▶ [Task to complete]
What is needed is an exact copy of the records below, minus any pictures.

(Beginning of Exercise inputs)

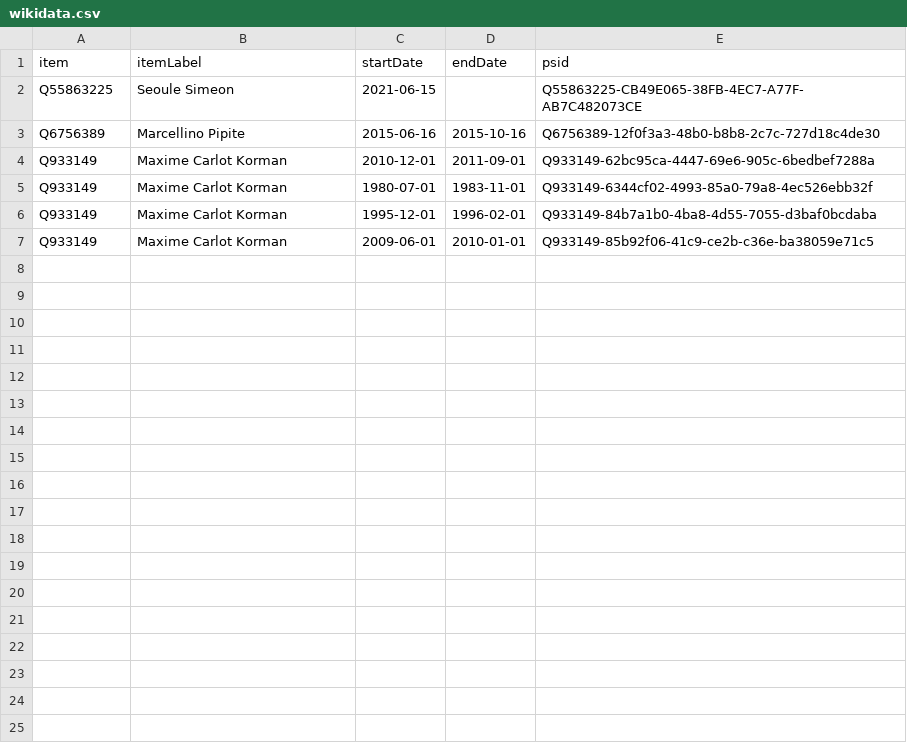
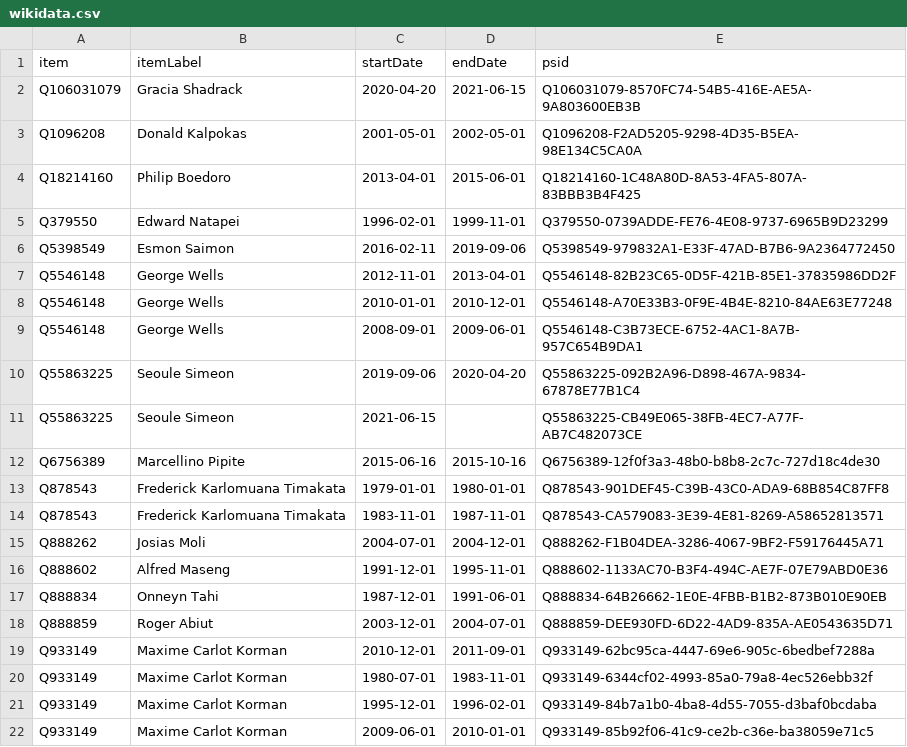
Before and after one commit to every-politician-scrapers/vanuatu-cabinet, a CSV file: sources/speaker-enwiki/wikidata.csv, drawn as a sheet.

Commit message:
Compare external sources to Wikidata

```diff
--- a/sources/speaker-enwiki/wikidata.csv
+++ b/sources/speaker-enwiki/wikidata.csv
@@ -1,4 +1,19 @@
 item,itemLabel,startDate,endDate,psid
+Q106031079,Gracia Shadrack,2020-04-20,2021-06-15,Q106031079-8570FC74-54B5-416E-AE5A-9A803600EB3B
+Q1096208,Donald Kalpokas,2001-05-01,2002-05-01,Q1096208-F2AD5205-9298-4D35-B5EA-98E134C5CA0A
+Q18214160,Philip Boedoro,2013-04-01,2015-06-01,Q18214160-1C48A80D-8A53-4FA5-807A-83BBB3B4F425
+Q379550,Edward Natapei,1996-02-01,1999-11-01,Q379550-0739ADDE-FE76-4E08-9737-6965B9D23299
+Q5398549,Esmon Saimon,2016-02-11,2019-09-06,Q5398549-979832A1-E33F-47AD-B7B6-9A2364772450
+Q5546148,George Wells,2012-11-01,2013-04-01,Q5546148-82B23C65-0D5F-421B-85E1-37835986DD2F
+Q5546148,George Wells,2010-01-01,2010-12-01,Q5546148-A70E33B3-0F9E-4B4E-8210-84AE63E77248
+Q5546148,George Wells,2008-09-01,2009-06-01,Q5546148-C3B73ECE-6752-4AC1-8A7B-957C654B9DA1
+Q55863225,Seoule Simeon,2019-09-06,2020-04-20,Q55863225-092B2A96-D898-467A-9834-67878E77B1C4
 Q55863225,Seoule Simeon,2021-06-15,,Q55863225-CB49E065-38FB-4EC7-A77F-AB7C482073CE
 Q6756389,Marcellino Pipite,2015-06-16,2015-10-16,Q6756389-12f0f3a3-48b0-b8b8-2c7c-727d18c4de30
+Q878543,Frederick Karlomuana Timakata,1979-01-01,1980-01-01,Q878543-901DEF45-C39B-43C0-ADA9-68B854C87FF8
+Q878543,Frederick Karlomuana Timakata,1983-11-01,1987-11-01,Q878543-CA579083-3E39-4E81-8269-A58652813571
+Q888262,Josias Moli,2004-07-01,2004-12-01,Q888262-F1B04DEA-3286-4067-9BF2-F59176445A71
+Q888602,Alfred Maseng,1991-12-01,1995-11-01,Q888602-1133AC70-B3F4-494C-AE7F-07E79ABD0E36
+Q888834,Onneyn Tahi,1987-12-01,1991-06-01,Q888834-64B26662-1E0E-4FBB-B1B2-873B010E90EB
+Q888859,Roger Abiut,2003-12-01,2004-07-01,Q888859-DEE930FD-6D22-4AD9-835A-AE0543635D71
 Q933149,Maxime Carlot Korman,2010-12-01,2011-09-01,Q933149-62bc95ca-4447-69e6-905c-6bedbef7288a
```
Also changed, not shown: sources/speaker-enwiki/diff.csv.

(End of Exercise inputs)

▶ [Solution for this exercise]
Before and after one commit to every-politician-scrapers/vanuatu-cabinet, a CSV file: sources/speaker-enwiki/wikidata.csv, drawn as a sheet.

Commit message:
Compare external sources to Wikidata

```diff
--- a/sources/speaker-enwiki/wikidata.csv
+++ b/sources/speaker-enwiki/wikidata.csv
@@ -1,4 +1,19 @@
 item,itemLabel,startDate,endDate,psid
+Q106031079,Gracia Shadrack,2020-04-20,2021-06-15,Q106031079-8570FC74-54B5-416E-AE5A-9A803600EB3B
+Q1096208,Donald Kalpokas,2001-05-01,2002-05-01,Q1096208-F2AD5205-9298-4D35-B5EA-98E134C5CA0A
+Q18214160,Philip Boedoro,2013-04-01,2015-06-01,Q18214160-1C48A80D-8A53-4FA5-807A-83BBB3B4F425
+Q379550,Edward Natapei,1996-02-01,1999-11-01,Q379550-0739ADDE-FE76-4E08-9737-6965B9D23299
+Q5398549,Esmon Saimon,2016-02-11,2019-09-06,Q5398549-979832A1-E33F-47AD-B7B6-9A2364772450
+Q5546148,George Wells,2012-11-01,2013-04-01,Q5546148-82B23C65-0D5F-421B-85E1-37835986DD2F
+Q5546148,George Wells,2010-01-01,2010-12-01,Q5546148-A70E33B3-0F9E-4B4E-8210-84AE63E77248
+Q5546148,George Wells,2008-09-01,2009-06-01,Q5546148-C3B73ECE-6752-4AC1-8A7B-957C654B9DA1
+Q55863225,Seoule Simeon,2019-09-06,2020-04-20,Q55863225-092B2A96-D898-467A-9834-67878E77B1C4
 Q55863225,Seoule Simeon,2021-06-15,,Q55863225-CB49E065-38FB-4EC7-A77F-AB7C482073CE
 Q6756389,Marcellino Pipite,2015-06-16,2015-10-16,Q6756389-12f0f3a3-48b0-b8b8-2c7c-727d18c4de30
+Q878543,Frederick Karlomuana Timakata,1979-01-01,1980-01-01,Q878543-901DEF45-C39B-43C0-ADA9-68B854C87FF8
+Q878543,Frederick Karlomuana Timakata,1983-11-01,1987-11-01,Q878543-CA579083-3E39-4E81-8269-A58652813571
+Q888262,Josias Moli,2004-07-01,2004-12-01,Q888262-F1B04DEA-3286-4067-9BF2-F59176445A71
+Q888602,Alfred Maseng,1991-12-01,1995-11-01,Q888602-1133AC70-B3F4-494C-AE7F-07E79ABD0E36
+Q888834,Onneyn Tahi,1987-12-01,1991-06-01,Q888834-64B26662-1E0E-4FBB-B1B2-873B010E90EB
+Q888859,Roger Abiut,2003-12-01,2004-07-01,Q888859-DEE930FD-6D22-4AD9-835A-AE0543635D71
 Q933149,Maxime Carlot Korman,2010-12-01,2011-09-01,Q933149-62bc95ca-4447-69e6-905c-6bedbef7288a
```
Also changed, not shown: sources/speaker-enwiki/diff.csv.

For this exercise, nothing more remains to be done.